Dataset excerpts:
╭──

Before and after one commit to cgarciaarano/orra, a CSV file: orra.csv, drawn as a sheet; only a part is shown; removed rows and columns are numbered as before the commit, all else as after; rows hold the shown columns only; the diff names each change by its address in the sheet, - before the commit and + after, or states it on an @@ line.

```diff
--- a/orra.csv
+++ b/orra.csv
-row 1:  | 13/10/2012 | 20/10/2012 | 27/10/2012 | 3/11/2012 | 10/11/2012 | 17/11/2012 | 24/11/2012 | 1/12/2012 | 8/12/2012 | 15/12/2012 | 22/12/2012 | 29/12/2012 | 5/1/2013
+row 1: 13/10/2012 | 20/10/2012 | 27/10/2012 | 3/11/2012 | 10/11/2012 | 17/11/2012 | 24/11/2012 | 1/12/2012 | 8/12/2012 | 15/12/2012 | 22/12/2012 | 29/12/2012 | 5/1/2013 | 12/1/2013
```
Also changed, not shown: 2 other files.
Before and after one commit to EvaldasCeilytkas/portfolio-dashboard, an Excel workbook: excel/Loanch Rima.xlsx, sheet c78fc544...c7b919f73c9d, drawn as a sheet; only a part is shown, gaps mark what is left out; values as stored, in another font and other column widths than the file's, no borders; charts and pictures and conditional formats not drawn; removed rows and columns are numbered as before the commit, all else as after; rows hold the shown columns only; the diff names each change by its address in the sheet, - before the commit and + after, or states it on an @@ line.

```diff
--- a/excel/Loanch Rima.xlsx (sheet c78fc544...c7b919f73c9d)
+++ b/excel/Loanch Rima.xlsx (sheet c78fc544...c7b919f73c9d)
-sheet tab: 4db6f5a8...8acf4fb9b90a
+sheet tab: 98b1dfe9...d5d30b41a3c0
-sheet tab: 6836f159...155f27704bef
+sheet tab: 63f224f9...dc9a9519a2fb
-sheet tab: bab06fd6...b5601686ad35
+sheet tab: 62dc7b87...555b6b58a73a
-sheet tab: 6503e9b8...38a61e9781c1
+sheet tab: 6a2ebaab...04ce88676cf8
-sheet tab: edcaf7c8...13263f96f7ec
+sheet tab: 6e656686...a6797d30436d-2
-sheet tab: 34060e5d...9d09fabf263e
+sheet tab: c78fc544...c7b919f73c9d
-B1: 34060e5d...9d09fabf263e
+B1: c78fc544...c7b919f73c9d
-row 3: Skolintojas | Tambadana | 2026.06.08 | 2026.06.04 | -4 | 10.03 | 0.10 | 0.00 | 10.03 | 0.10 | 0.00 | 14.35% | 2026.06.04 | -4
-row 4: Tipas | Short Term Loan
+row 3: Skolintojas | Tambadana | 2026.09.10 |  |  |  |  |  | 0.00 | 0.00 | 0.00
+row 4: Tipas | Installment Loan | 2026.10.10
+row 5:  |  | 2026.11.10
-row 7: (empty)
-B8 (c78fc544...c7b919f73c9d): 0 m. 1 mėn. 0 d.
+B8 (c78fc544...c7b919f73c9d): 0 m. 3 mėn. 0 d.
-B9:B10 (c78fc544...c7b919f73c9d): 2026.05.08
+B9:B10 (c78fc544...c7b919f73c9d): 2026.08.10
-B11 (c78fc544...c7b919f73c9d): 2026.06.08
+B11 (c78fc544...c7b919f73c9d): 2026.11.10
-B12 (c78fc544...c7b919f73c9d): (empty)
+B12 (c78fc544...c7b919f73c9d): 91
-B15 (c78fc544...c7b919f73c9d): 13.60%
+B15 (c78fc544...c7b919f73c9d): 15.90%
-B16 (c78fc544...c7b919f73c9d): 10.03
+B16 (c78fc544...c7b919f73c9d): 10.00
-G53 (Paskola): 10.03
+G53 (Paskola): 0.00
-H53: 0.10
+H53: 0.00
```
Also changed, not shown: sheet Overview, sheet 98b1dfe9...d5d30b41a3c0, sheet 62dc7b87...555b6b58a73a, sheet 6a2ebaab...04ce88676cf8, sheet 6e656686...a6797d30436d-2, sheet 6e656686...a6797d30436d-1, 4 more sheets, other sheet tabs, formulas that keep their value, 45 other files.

╰──

**ABOUT THIS EXERCISE**:
When you write the entries out again, keep every word and mark exactly as it is.

**ANSWER FOR THE TASK**:
Before and after one commit to cgarciaarano/orra, a CSV file: orra.csv, drawn as a sheet; only a part is shown; removed rows and columns are numbered as before the commit, all else as after; rows hold the shown columns only; the diff names each change by its address in the sheet, - before the commit and + after, or states it on an @@ line.

```diff
--- a/orra.csv
+++ b/orra.csv
-row 1:  | 13/10/2012 | 20/10/2012 | 27/10/2012 | 3/11/2012 | 10/11/2012 | 17/11/2012 | 24/11/2012 | 1/12/2012 | 8/12/2012 | 15/12/2012 | 22/12/2012 | 29/12/2012 | 5/1/2013
+row 1: 13/10/2012 | 20/10/2012 | 27/10/2012 | 3/11/2012 | 10/11/2012 | 17/11/2012 | 24/11/2012 | 1/12/2012 | 8/12/2012 | 15/12/2012 | 22/12/2012 | 29/12/2012 | 5/1/2013 | 12/1/2013
```
Also changed, not shown: 2 other files.
Before and after one commit to EvaldasCeilytkas/portfolio-dashboard, an Excel workbook: excel/Loanch Rima.xlsx, sheet c78fc544...c7b919f73c9d, drawn as a sheet; only a part is shown, gaps mark what is left out; values as stored, in another font and other column widths than the file's, no borders; charts and pictures and conditional formats not drawn; removed rows and columns are numbered as before the commit, all else as after; rows hold the shown columns only; the diff names each change by its address in the sheet, - before the commit and + after, or states it on an @@ line.

```diff
--- a/excel/Loanch Rima.xlsx (sheet c78fc544...c7b919f73c9d)
+++ b/excel/Loanch Rima.xlsx (sheet c78fc544...c7b919f73c9d)
-sheet tab: 4db6f5a8...8acf4fb9b90a
+sheet tab: 98b1dfe9...d5d30b41a3c0
-sheet tab: 6836f159...155f27704bef
+sheet tab: 63f224f9...dc9a9519a2fb
-sheet tab: bab06fd6...b5601686ad35
+sheet tab: 62dc7b87...555b6b58a73a
-sheet tab: 6503e9b8...38a61e9781c1
+sheet tab: 6a2ebaab...04ce88676cf8
-sheet tab: edcaf7c8...13263f96f7ec
+sheet tab: 6e656686...a6797d30436d-2
-sheet tab: 34060e5d...9d09fabf263e
+sheet tab: c78fc544...c7b919f73c9d
-B1: 34060e5d...9d09fabf263e
+B1: c78fc544...c7b919f73c9d
-row 3: Skolintojas | Tambadana | 2026.06.08 | 2026.06.04 | -4 | 10.03 | 0.10 | 0.00 | 10.03 | 0.10 | 0.00 | 14.35% | 2026.06.04 | -4
-row 4: Tipas | Short Term Loan
+row 3: Skolintojas | Tambadana | 2026.09.10 |  |  |  |  |  | 0.00 | 0.00 | 0.00
+row 4: Tipas | Installment Loan | 2026.10.10
+row 5:  |  | 2026.11.10
-row 7: (empty)
-B8 (c78fc544...c7b919f73c9d): 0 m. 1 mėn. 0 d.
+B8 (c78fc544...c7b919f73c9d): 0 m. 3 mėn. 0 d.
-B9:B10 (c78fc544...c7b919f73c9d): 2026.05.08
+B9:B10 (c78fc544...c7b919f73c9d): 2026.08.10
-B11 (c78fc544...c7b919f73c9d): 2026.06.08
+B11 (c78fc544...c7b919f73c9d): 2026.11.10
-B12 (c78fc544...c7b919f73c9d): (empty)
+B12 (c78fc544...c7b919f73c9d): 91
-B15 (c78fc544...c7b919f73c9d): 13.60%
+B15 (c78fc544...c7b919f73c9d): 15.90%
-B16 (c78fc544...c7b919f73c9d): 10.03
+B16 (c78fc544...c7b919f73c9d): 10.00
-G53 (Paskola): 10.03
+G53 (Paskola): 0.00
-H53: 0.10
+H53: 0.00
```
Also changed, not shown: sheet Overview, sheet 98b1dfe9...d5d30b41a3c0, sheet 62dc7b87...555b6b58a73a, sheet 6a2ebaab...04ce88676cf8, sheet 6e656686...a6797d30436d-2, sheet 6e656686...a6797d30436d-1, 4 more sheets, other sheet tabs, formulas that keep their value, 45 other files.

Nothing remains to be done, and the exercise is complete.